Data for review:
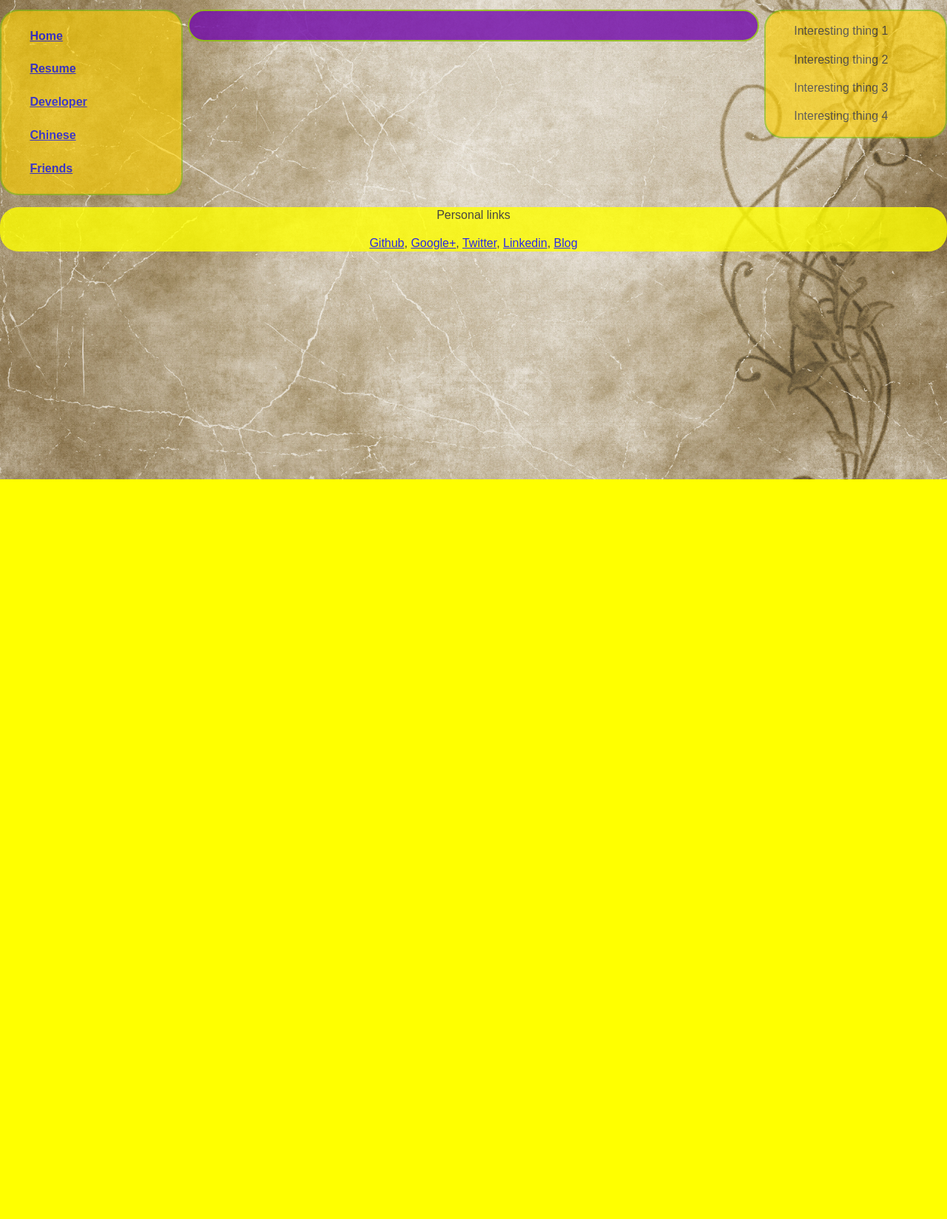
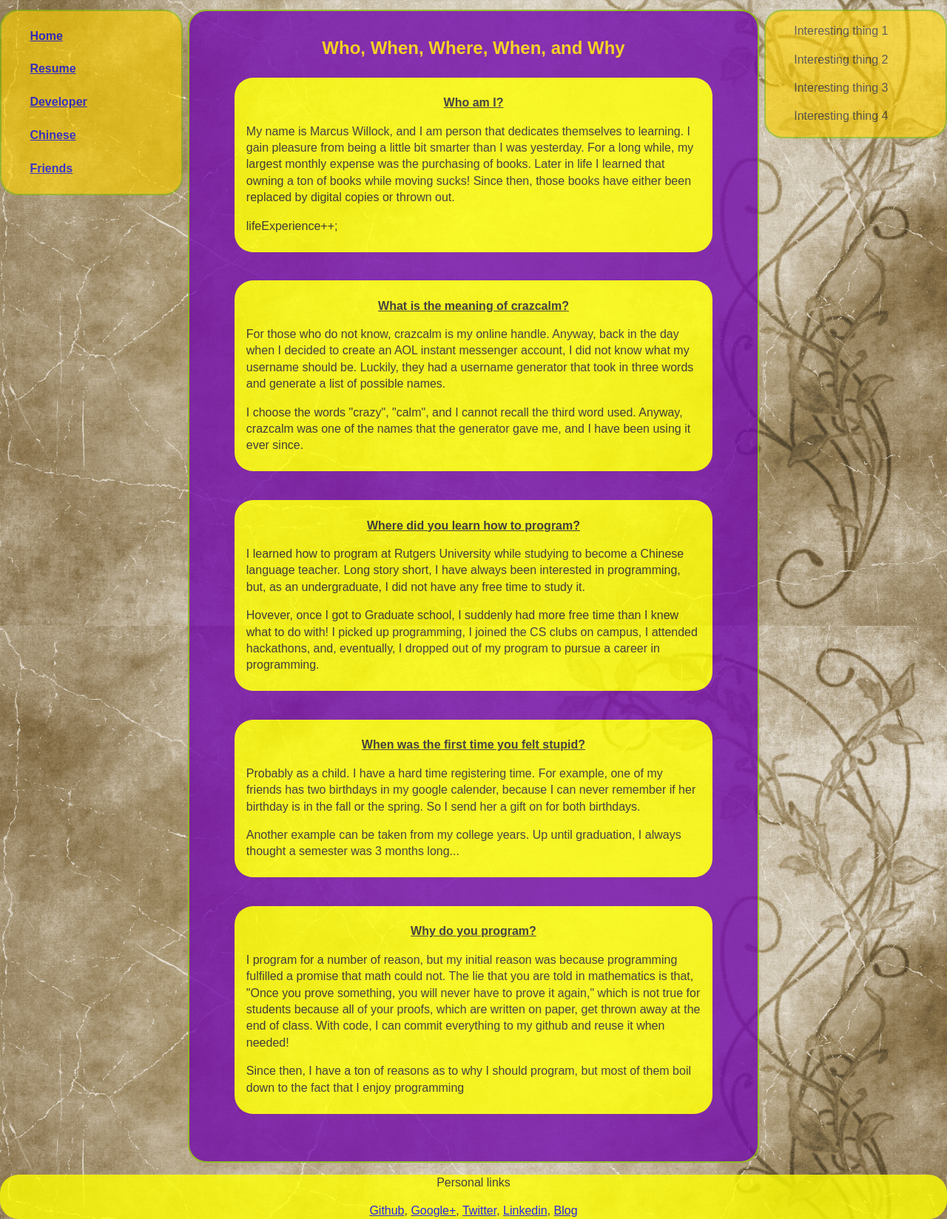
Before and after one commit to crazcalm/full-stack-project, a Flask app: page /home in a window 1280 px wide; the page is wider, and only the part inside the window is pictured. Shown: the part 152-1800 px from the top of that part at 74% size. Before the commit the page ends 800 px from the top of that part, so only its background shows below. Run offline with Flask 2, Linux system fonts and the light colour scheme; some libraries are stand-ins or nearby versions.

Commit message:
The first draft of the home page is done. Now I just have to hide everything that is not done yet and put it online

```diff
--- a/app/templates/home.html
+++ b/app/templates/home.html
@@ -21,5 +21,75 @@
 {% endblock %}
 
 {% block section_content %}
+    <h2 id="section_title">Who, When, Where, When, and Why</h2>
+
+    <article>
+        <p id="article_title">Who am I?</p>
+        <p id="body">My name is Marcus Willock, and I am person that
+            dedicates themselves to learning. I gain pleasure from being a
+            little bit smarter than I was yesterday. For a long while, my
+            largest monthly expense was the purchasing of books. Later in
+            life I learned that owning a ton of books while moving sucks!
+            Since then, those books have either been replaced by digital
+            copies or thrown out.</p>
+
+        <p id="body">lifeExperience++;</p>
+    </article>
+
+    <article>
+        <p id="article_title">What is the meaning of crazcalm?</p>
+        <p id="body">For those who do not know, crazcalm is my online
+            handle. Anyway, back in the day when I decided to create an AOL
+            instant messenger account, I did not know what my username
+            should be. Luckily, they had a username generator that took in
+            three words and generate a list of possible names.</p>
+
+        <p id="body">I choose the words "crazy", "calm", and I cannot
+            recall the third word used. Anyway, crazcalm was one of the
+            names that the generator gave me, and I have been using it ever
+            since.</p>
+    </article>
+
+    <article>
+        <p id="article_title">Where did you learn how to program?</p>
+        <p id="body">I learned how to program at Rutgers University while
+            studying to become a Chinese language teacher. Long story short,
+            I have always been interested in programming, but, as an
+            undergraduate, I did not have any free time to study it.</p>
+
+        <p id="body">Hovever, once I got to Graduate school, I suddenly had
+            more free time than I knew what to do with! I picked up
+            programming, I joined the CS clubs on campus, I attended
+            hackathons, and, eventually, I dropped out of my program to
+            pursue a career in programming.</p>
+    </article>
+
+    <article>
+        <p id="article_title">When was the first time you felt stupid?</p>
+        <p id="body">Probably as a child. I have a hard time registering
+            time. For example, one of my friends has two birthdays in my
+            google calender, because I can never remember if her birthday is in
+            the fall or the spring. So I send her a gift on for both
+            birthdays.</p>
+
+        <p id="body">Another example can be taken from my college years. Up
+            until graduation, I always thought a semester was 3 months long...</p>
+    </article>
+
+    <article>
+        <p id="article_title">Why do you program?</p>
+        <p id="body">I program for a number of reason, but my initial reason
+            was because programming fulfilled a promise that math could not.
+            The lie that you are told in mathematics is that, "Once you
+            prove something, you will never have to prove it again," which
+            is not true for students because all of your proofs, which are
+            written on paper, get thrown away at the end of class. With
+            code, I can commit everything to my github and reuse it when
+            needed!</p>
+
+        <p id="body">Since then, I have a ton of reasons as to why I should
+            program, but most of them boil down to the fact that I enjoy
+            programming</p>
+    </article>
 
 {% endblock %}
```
* * *
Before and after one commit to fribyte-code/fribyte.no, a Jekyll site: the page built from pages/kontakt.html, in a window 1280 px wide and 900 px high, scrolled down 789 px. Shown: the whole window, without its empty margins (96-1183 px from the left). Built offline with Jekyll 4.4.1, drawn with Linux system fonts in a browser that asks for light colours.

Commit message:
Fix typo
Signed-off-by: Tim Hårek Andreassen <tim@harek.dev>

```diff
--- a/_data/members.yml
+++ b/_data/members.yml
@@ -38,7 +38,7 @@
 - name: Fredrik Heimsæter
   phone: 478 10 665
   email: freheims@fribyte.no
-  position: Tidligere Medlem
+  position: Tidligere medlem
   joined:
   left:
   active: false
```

Instructions to follow: All lines with the word "programming" need to be copied from the data above.

Response to the task:
+            I have always been interested in programming, but, as an
+            programming, I joined the CS clubs on campus, I attended
+            pursue a career in programming.</p>
+            was because programming fulfilled a promise that math could not.
+            programming</p>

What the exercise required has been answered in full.